GOAL OF THE EXERCISE :: Search the data for the word "请输入邮箱" and copy every line that contains it.

SUPPLIED RECORDS ::
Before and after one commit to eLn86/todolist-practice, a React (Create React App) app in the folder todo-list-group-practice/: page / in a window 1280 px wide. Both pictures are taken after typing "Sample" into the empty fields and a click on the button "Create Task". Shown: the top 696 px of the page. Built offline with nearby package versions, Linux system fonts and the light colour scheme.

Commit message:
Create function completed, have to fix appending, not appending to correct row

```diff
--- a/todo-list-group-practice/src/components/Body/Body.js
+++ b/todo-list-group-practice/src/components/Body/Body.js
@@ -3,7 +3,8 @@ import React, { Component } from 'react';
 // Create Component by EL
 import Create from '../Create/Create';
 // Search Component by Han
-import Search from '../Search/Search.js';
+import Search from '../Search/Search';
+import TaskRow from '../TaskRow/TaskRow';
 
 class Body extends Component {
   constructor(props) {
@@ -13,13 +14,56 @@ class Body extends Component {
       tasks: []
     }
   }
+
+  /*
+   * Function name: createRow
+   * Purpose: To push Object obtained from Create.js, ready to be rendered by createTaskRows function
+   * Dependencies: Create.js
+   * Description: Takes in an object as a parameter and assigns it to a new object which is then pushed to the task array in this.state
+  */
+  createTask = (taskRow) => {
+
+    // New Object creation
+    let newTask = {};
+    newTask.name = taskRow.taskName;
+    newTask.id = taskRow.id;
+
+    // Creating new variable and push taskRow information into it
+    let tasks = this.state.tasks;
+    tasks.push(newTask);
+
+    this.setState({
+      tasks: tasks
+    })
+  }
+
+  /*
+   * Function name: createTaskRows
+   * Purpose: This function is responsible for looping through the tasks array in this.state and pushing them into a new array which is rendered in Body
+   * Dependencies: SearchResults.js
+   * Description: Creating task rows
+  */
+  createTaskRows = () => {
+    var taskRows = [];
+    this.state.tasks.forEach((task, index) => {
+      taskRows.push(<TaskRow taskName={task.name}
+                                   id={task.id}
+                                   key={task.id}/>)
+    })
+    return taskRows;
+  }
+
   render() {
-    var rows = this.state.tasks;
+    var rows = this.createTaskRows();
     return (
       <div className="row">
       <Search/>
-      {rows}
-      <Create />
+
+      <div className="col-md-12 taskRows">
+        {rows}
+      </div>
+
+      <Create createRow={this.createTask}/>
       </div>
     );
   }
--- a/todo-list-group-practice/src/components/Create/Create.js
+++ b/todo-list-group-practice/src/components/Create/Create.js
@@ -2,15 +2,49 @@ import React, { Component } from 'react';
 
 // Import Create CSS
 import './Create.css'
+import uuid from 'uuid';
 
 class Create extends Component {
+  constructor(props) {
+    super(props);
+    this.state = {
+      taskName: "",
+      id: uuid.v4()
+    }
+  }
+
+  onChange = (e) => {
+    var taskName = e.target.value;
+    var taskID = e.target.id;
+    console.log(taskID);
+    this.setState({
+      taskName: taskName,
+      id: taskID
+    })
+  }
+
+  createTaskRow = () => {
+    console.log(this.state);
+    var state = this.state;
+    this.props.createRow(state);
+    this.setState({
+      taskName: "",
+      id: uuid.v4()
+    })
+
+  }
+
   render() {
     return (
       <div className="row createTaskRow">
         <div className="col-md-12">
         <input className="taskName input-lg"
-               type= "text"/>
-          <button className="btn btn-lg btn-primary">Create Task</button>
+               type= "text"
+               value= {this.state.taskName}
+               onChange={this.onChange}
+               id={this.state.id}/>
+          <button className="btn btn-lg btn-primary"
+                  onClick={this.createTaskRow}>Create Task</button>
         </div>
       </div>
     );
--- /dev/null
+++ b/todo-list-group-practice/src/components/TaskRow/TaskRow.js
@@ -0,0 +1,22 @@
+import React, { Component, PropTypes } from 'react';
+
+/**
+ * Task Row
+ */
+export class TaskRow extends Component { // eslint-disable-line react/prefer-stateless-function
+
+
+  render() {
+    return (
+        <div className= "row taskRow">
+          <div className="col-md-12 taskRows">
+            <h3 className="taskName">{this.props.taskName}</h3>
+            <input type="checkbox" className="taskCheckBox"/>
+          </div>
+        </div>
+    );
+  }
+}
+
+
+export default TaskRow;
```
--
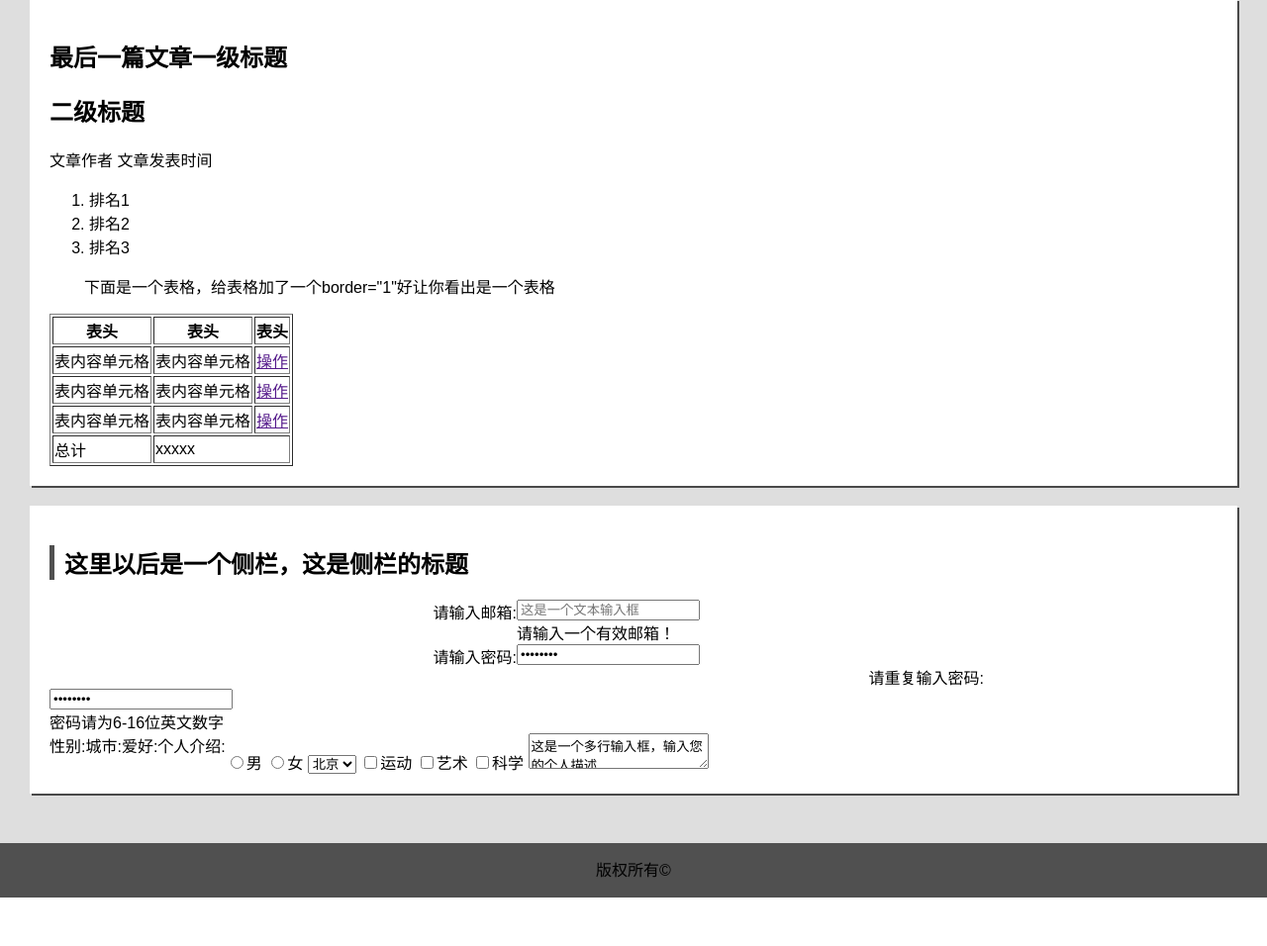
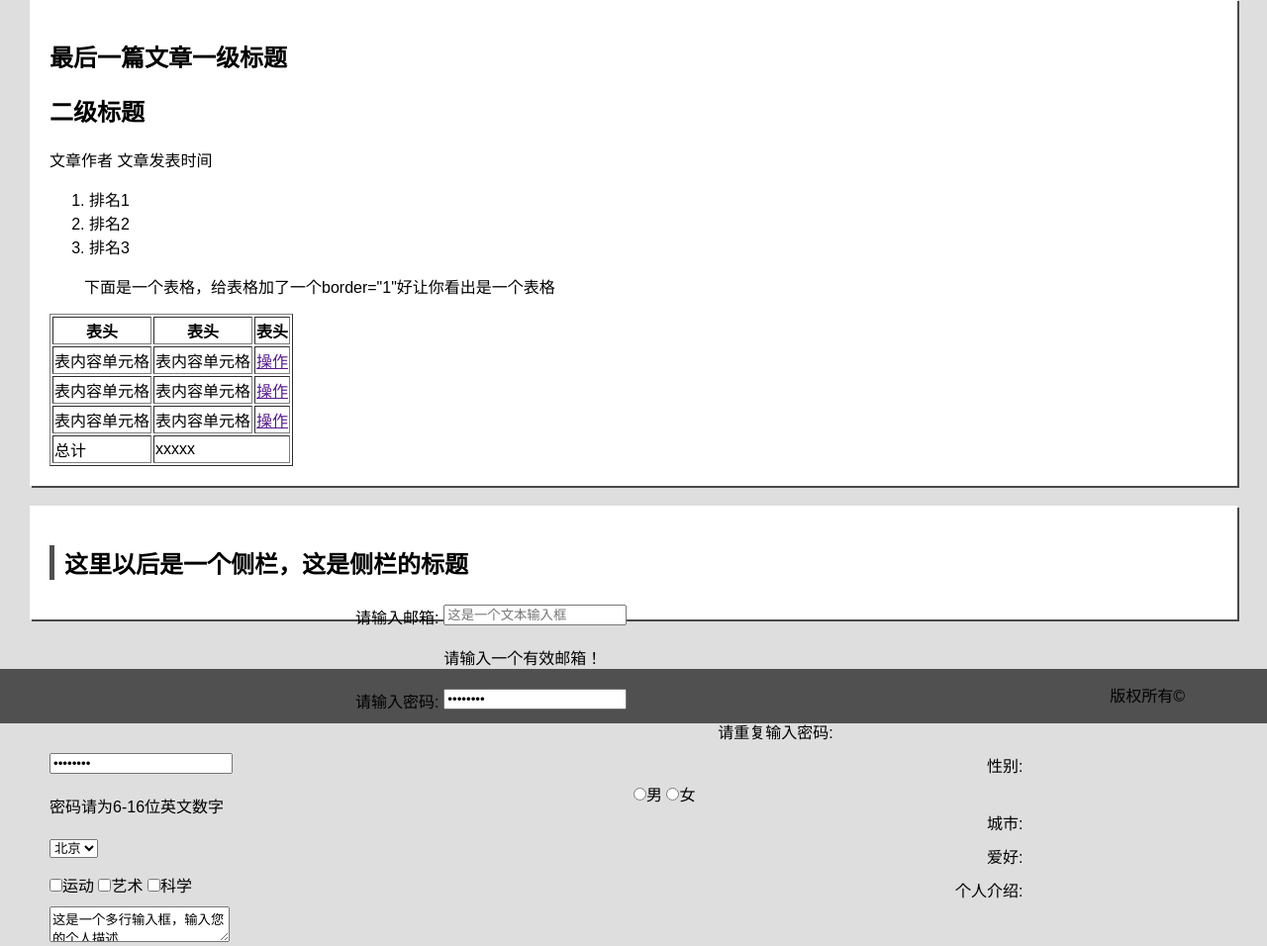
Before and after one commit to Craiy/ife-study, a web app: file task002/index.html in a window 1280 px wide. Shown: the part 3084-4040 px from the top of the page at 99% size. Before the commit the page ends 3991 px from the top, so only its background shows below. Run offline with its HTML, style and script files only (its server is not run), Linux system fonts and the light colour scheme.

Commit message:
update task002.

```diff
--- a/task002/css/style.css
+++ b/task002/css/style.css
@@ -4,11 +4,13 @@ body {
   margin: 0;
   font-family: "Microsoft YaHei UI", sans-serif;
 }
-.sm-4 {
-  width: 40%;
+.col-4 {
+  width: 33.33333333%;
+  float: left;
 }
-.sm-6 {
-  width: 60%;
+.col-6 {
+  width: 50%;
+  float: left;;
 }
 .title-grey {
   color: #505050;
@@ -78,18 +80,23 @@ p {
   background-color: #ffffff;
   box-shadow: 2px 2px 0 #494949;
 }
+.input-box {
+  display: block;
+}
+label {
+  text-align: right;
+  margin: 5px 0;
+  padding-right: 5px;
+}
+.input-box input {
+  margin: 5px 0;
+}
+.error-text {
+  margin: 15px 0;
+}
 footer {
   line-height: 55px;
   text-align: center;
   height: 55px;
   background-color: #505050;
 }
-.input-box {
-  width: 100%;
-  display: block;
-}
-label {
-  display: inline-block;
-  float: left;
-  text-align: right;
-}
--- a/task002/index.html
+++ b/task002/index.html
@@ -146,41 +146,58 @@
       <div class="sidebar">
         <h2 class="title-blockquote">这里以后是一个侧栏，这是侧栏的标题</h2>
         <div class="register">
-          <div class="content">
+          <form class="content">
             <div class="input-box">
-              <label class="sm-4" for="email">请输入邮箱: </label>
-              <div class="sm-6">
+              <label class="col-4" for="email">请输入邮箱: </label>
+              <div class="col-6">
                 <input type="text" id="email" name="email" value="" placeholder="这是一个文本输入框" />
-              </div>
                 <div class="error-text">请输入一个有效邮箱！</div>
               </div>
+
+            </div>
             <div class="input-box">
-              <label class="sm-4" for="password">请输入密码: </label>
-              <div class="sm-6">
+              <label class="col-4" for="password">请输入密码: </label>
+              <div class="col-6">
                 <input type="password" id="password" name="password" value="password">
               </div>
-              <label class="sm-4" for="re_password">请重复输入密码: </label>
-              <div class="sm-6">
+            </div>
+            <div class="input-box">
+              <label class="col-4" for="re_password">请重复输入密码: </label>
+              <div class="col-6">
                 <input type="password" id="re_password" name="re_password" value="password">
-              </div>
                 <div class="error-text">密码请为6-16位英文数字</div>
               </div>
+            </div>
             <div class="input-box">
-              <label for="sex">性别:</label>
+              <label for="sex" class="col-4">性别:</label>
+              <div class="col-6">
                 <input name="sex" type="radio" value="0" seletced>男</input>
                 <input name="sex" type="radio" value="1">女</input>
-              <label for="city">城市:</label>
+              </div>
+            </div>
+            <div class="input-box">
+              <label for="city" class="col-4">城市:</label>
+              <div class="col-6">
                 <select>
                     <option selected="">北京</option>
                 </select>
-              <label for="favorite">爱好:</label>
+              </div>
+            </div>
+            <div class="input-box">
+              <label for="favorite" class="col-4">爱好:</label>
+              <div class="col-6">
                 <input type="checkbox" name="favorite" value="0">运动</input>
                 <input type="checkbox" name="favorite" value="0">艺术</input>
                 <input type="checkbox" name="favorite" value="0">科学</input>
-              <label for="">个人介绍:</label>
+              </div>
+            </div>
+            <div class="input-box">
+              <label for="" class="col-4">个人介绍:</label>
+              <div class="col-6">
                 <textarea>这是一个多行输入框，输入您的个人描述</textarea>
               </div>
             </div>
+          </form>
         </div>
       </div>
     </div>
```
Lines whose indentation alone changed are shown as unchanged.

SOLUTION FOR THIS EXERCISE ::
-              <label class="sm-4" for="email">请输入邮箱: </label>
+              <label class="col-4" for="email">请输入邮箱: </label>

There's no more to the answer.